A Guide To Conference Calling With VoIP Phone Systems
Voice Over Internet Protocol, also known as VoIP, is an alternative system of placing and receiving calls. Businesses are increasingly replacing their traditional landlines with this new technology. This is particularly true as the technology continues to improve and prove itself. Reliability is crucial when it comes to a business and its ability to connect with employees and other businesses. Before investing in and switching to this type of technology, companies should fully understand what it is and how it can benefit their business.
VoIP phone systems are basically Internet telephone systems. They allow users to bypass the telephone company by placing and receiving calls using the Internet. When a person places a business phone call using this system, his or her voice is converted into digital data because analog signals cannot travel over the Internet. This digital data is broken up into small packets that are sent to the recipient via computer networks. The data is then turned back into data that the telephone on the other end can understand so that the conversation sounds can be heard.
Businesses implementing the system may use a VoIP provider that delivers the calls that are placed or an on-site "private branch exchange," also known as a PBX. A VoIP provider is often the least expensive option, as the off-site provider manages the system; however, although more expensive, on-site PBXs are typically better for larger businesses, providing them with more control. Businesses turning to VoIP will also require a broadband Internet connection and telephones that can work with the system. A company's broadband connection should have enough bandwidth to accommodate the number of users who will be using the system simultaneously. Typically, this is not a problem for many businesses; however, smaller businesses and home-based businesses should verify that they have enough bandwidth with their Internet provider. Also, the telephones themselves will need to have the ability to communicate using VoIP. Businesses may choose to purchase phones that are enabled to do this or use traditional phones that they can connect to an analog adapter.
VoIP phone systems are suitable for any type of business that has access to the Internet. Many universities, for example, have switched to VoIP systems. Businesses that frequently place calls to clients and other businesses, across the country or around the world, may use these systems due to the cost savings that are associated with them. In fact, the reduction in overall cost is one of the main benefits of using VoIP over traditional phones. In addition to no or low long-distance costs (some may even offer unlimited calling nationwide), VoIP systems offer lower monthly and yearly rates and often do not require a contract.

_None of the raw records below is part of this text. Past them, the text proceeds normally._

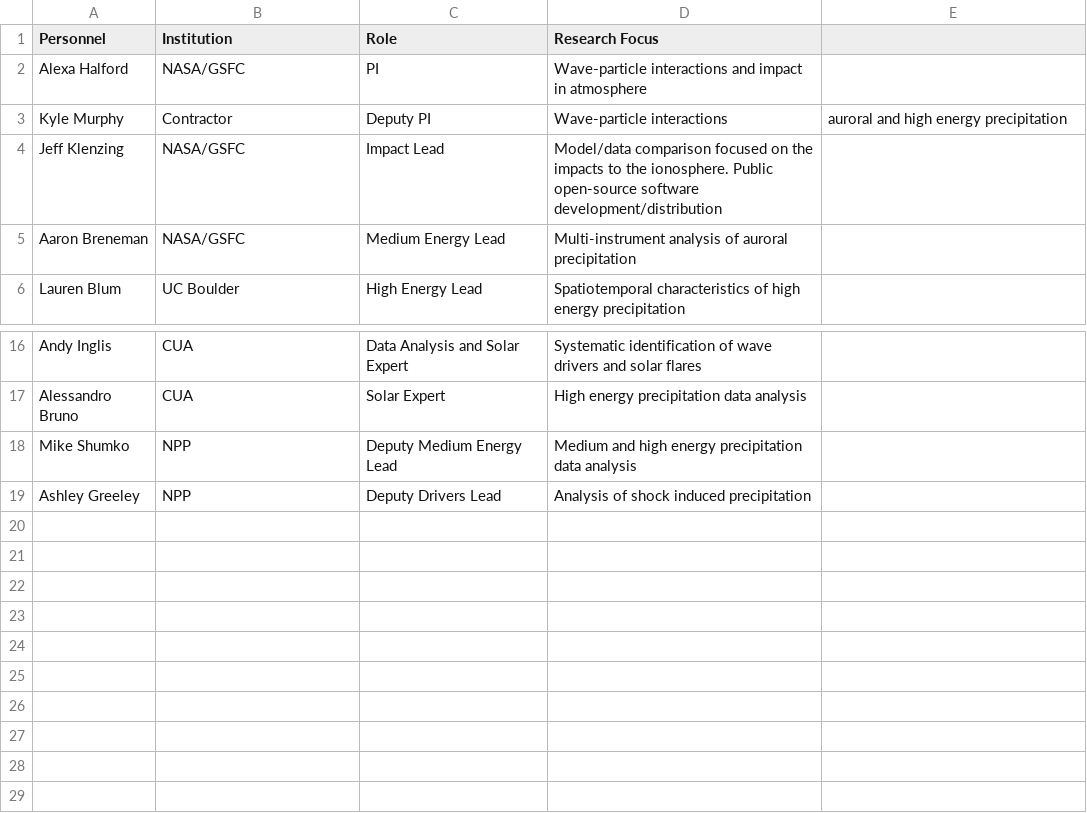
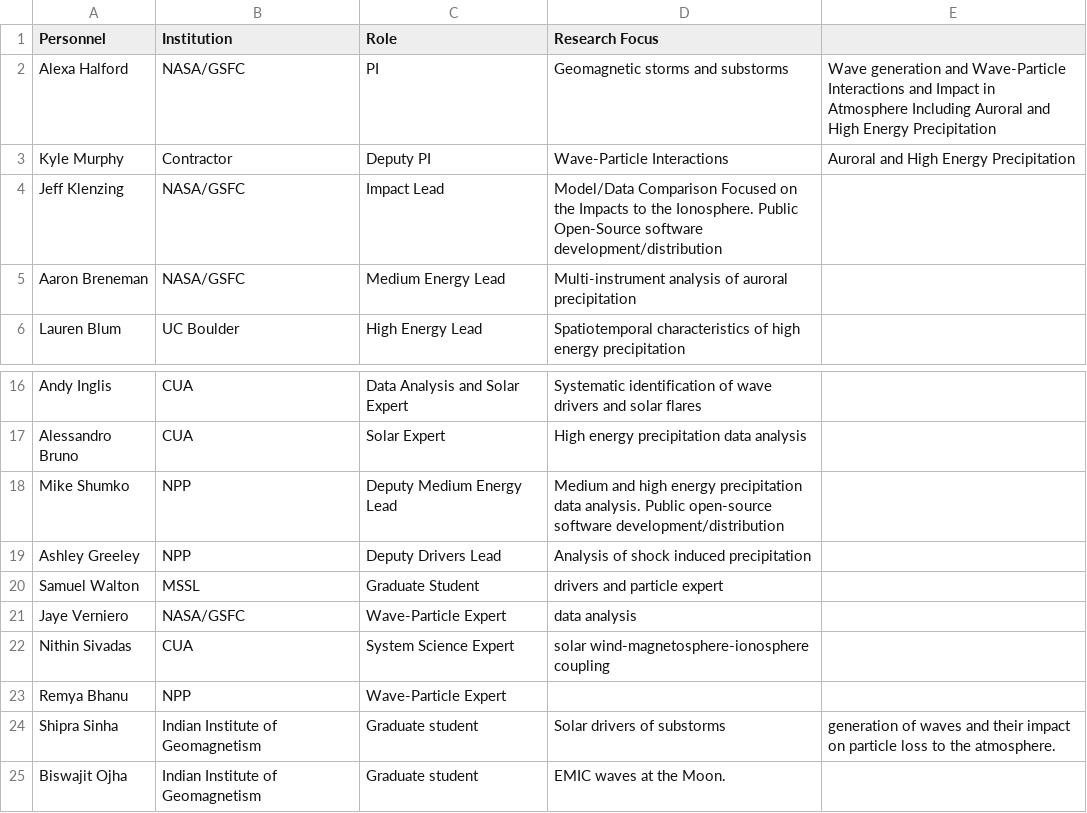
Before and after one commit to Space-Precipitation-Impacts/Space-Precipitation-Impacts.github.io, a CSV file: _data/personnel.csv, drawn as a sheet; only a part is shown, gaps mark what is left out.

Commit message:
Update personnel.csv

```diff
--- a/_data/personnel.csv
+++ b/_data/personnel.csv
@@ -1,5 +1,5 @@
 Personnel,Institution,Role,Research Focus
-Alexa Halford,NASA/GSFC, PI, Wave-particle interactions and impact in atmosphere
-Kyle Murphy,Contractor, Deputy PI, Wave-particle interactions, auroral and high energy precipitation
-Jeff Klenzing,NASA/GSFC, Impact Lead, Model/data comparison focused on the impacts to the ionosphere. Public open-source software development/distribution
+Alexa Halford,NASA/GSFC, PI, Geomagnetic storms and substorms, Wave generation and Wave-Particle Interactions and Impact in Atmosphere Including Auroral and High Energy Precipitation
+Kyle Murphy,Contractor, Deputy PI, Wave-Particle Interactions, Auroral and High Energy Precipitation
+Jeff Klenzing,NASA/GSFC, Impact Lead, Model/Data Comparison Focused on the Impacts to the Ionosphere. Public Open-Source software development/distribution
 Aaron Breneman,NASA/GSFC, Medium Energy Lead, Multi-instrument analysis of auroral precipitation
@@ -17,3 +17,9 @@ Andy Inglis,CUA, Data Analysis and Solar Expert, Systematic identification of wa
 Alessandro Bruno,CUA, Solar Expert, High energy precipitation data analysis
-Mike Shumko,NPP, Deputy Medium Energy Lead, Medium and high energy precipitation data analysis
+Mike Shumko,NPP, Deputy Medium Energy Lead, Medium and high energy precipitation data analysis. Public open-source software development/distribution
 Ashley Greeley,NPP, Deputy Drivers Lead, Analysis of shock induced precipitation
+Samuel Walton, MSSL, Graduate Student, drivers and particle expert
+Jaye Verniero, NASA/GSFC, Wave-Particle Expert, data analysis
+Nithin Sivadas, CUA, System Science Expert, solar wind-magnetosphere-ionosphere coupling
+Remya Bhanu, NPP, Wave-Particle Expert
+Shipra Sinha, Indian Institute of Geomagnetism, Graduate student, Solar drivers of substorms, generation of waves and their impact on particle loss to the atmosphere.
+Biswajit Ojha, Indian Institute of Geomagnetism, Graduate student, EMIC waves at the Moon.
```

Businesses can also often enjoy additional features from these types of systems. In addition to conference calling, voice mail, caller ID, and other common features, businesses may also have access to virtual receptionists, the ability to forward email and/or voice mail to a mobile phone, or customizable call screening and forwarding functions.

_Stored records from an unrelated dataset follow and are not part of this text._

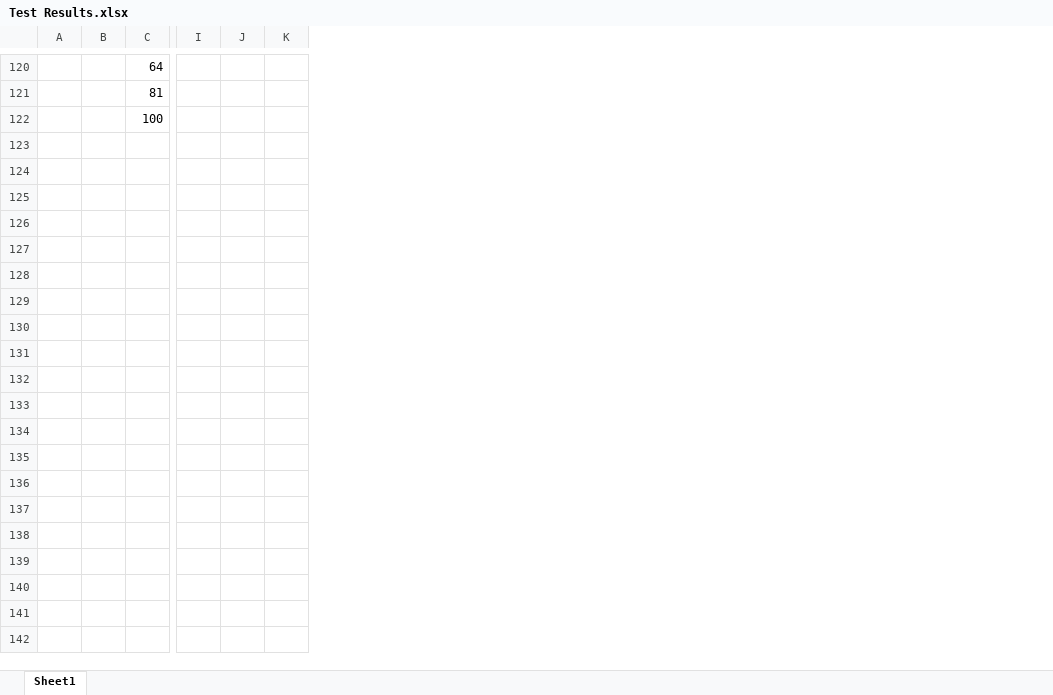
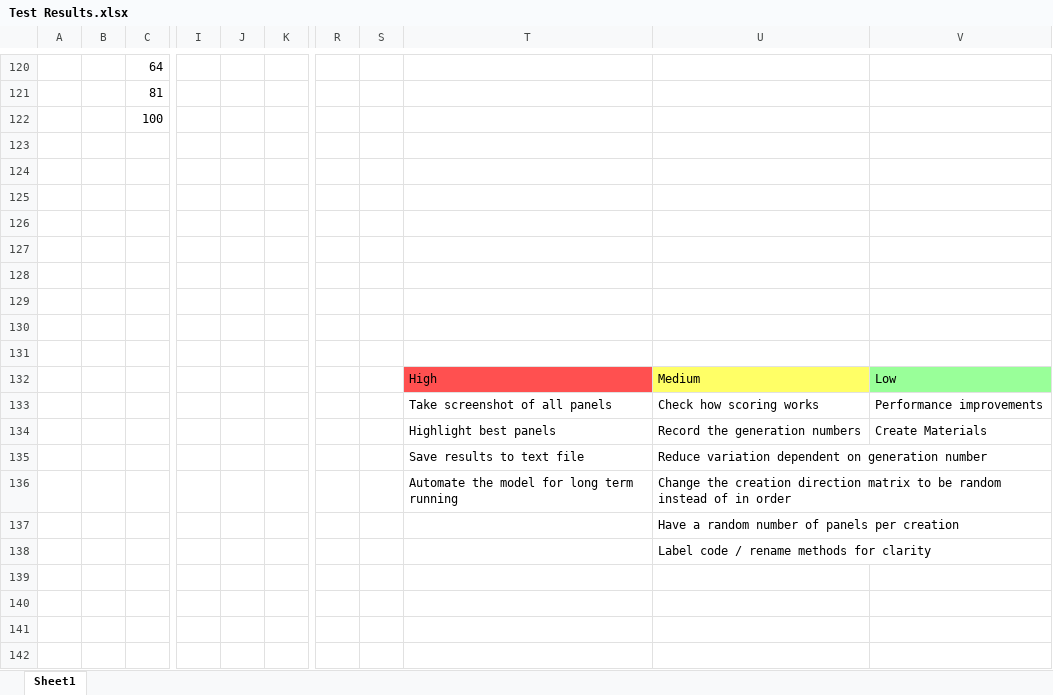
Before and after one commit to SamuelJRMarshall/Column-Placement-NN, an Excel workbook: Test Results.xlsx, sheet Sheet1, drawn as a sheet; only a part is shown, gaps mark what is left out; values as stored, in another font and other column widths than the file's, no borders; charts and pictures and conditional formats not drawn; removed rows and columns are numbered as before the commit, all else as after; rows hold the shown columns only; the diff covers the shown part only; the diff names each change by its address in the sheet, - before the commit and + after, or states it on an @@ line.

Commit message:
NN fix, Screenshots, Scores to Text, Repeat Generations

```diff
--- a/Test Results.xlsx (sheet Sheet1)
+++ b/Test Results.xlsx (sheet Sheet1)
-column A, empty
-column B, empty
+column A, empty
+column B, empty
-column J, empty
+column J, empty
+column R, empty
+column S, empty
+column T, empty
+column U, empty
+column V, empty
+row 123: (empty)
+row 124: (empty)
+row 125: (empty)
+row 126: (empty)
+row 127: (empty)
+row 128: (empty)
+row 129: (empty)
+row 130: (empty)
+row 131: (empty)
+row 132:  |  |  |  |  |  |  |  | High | Medium | Low
+row 133:  |  |  |  |  |  |  |  | Take screenshot of all panels | Check how scoring works | Performance improvements
+row 134:  |  |  |  |  |  |  |  | Highlight best panels | Record the generation numbers | Create Materials
+row 135:  |  |  |  |  |  |  |  | Save results to text file | Reduce variation dependent on generation number
+row 136:  |  |  |  |  |  |  |  | Automate the model for long term running | Change the creation direction matrix to be random instead of in order
+row 137:  |  |  |  |  |  |  |  |  | Have a random number of panels per creation
+row 138:  |  |  |  |  |  |  |  |  | Label code / rename methods for clarity
+row 139: (empty)
+row 140: (empty)
+row 141: (empty)
+row 142: (empty)
```
Also changed, not shown: 171 added rows elsewhere in this sheet, charts or pictures, 15 other files.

Despite the many positives, a company should also take into account that VoIP systems do have some failings. The largest concern that should be taken into consideration is that if the power goes out, so does the system. While the messages can be forwarded, the inability to place calls during an outage can be disruptive. Many VoIP systems also do not connect to emergency services, which is another consideration.

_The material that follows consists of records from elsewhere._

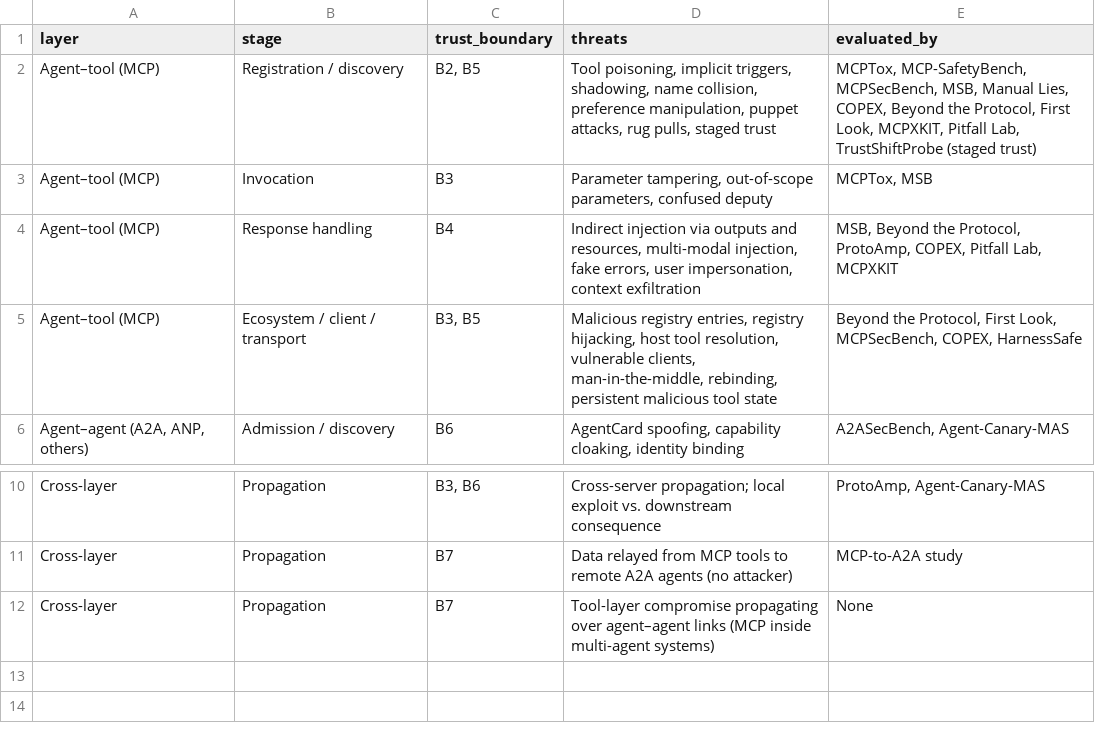
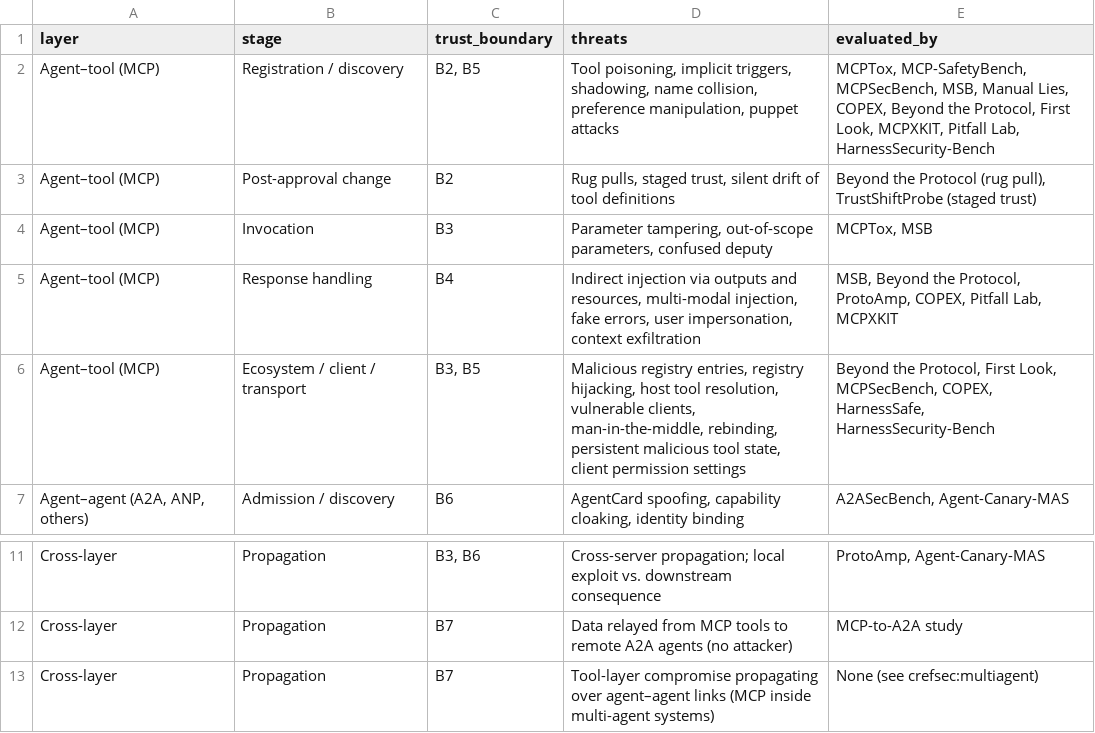
Before and after one commit to Katayoun505/protocol-agent-security-survey, a CSV file: taxonomy.csv, drawn as a sheet; only a part is shown, gaps mark what is left out.

```diff
--- a/taxonomy.csv
+++ b/taxonomy.csv
@@ -1,6 +1,7 @@
 layer,stage,trust_boundary,threats,evaluated_by
-Agent–tool (MCP),Registration / discovery,"B2, B5","Tool poisoning, implicit triggers, shadowing, name collision, preference manipulation, puppet attacks, rug pulls, staged trust","MCPTox, MCP-SafetyBench, MCPSecBench, MSB, Manual Lies, COPEX, Beyond the Protocol, First Look, MCPXKIT, Pitfall Lab, TrustShiftProbe (staged trust)"
+Agent–tool (MCP),Registration / discovery,"B2, B5","Tool poisoning, implicit triggers, shadowing, name collision, preference manipulation, puppet attacks","MCPTox, MCP-SafetyBench, MCPSecBench, MSB, Manual Lies, COPEX, Beyond the Protocol, First Look, MCPXKIT, Pitfall Lab, HarnessSecurity-Bench"
+Agent–tool (MCP),Post-approval change,B2,"Rug pulls, staged trust, silent drift of tool definitions","Beyond the Protocol (rug pull), TrustShiftProbe (staged trust)"
 Agent–tool (MCP),Invocation,B3,"Parameter tampering, out-of-scope parameters, confused deputy","MCPTox, MSB"
 Agent–tool (MCP),Response handling,B4,"Indirect injection via outputs and resources, multi-modal injection, fake errors, user impersonation, context exfiltration","MSB, Beyond the Protocol, ProtoAmp, COPEX, Pitfall Lab, MCPXKIT"
-Agent–tool (MCP),Ecosystem / client / transport,"B3, B5","Malicious registry entries, registry hijacking, host tool resolution, vulnerable clients, man-in-the-middle, rebinding, persistent malicious tool state","Beyond the Protocol, First Look, MCPSecBench, COPEX, HarnessSafe"
+Agent–tool (MCP),Ecosystem / client / transport,"B3, B5","Malicious registry entries, registry hijacking, host tool resolution, vulnerable clients, man-in-the-middle, rebinding, persistent malicious tool state, client permission settings","Beyond the Protocol, First Look, MCPSecBench, COPEX, HarnessSafe, HarnessSecurity-Bench"
 "Agent–agent (A2A, ANP, others)",Admission / discovery,B6,"AgentCard spoofing, capability cloaking, identity binding","A2ASecBench, Agent-Canary-MAS"
@@ -11,2 +12,2 @@ Cross-layer,Propagation,"B3, B6",Cross-server propagation; local exploit vs. dow
 Cross-layer,Propagation,B7,Data relayed from MCP tools to remote A2A agents (no attacker),MCP-to-A2A study
-Cross-layer,Propagation,B7,Tool-layer compromise propagating over agent–agent links (MCP inside multi-agent systems),None
+Cross-layer,Propagation,B7,Tool-layer compromise propagating over agent–agent links (MCP inside multi-agent systems),None (see crefsec:multiagent)
```
Also changed, not shown: benchmark_inventory.csv, screening_log.csv, 3 other files.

Overall, switching to VoIP telephone systems is a wise choice for many companies. With advanced technology and lower costs, many businesses are seeing the benefit of switching their phone systems. However, not all VoIP solutions will work for all companies. Careful research and finding the most suitable VoIP system are the best ways for companies to take advantage of this new technology.
The following links provide more information about VoIP systems:
VoIP FCC Consumer Facts (PDF)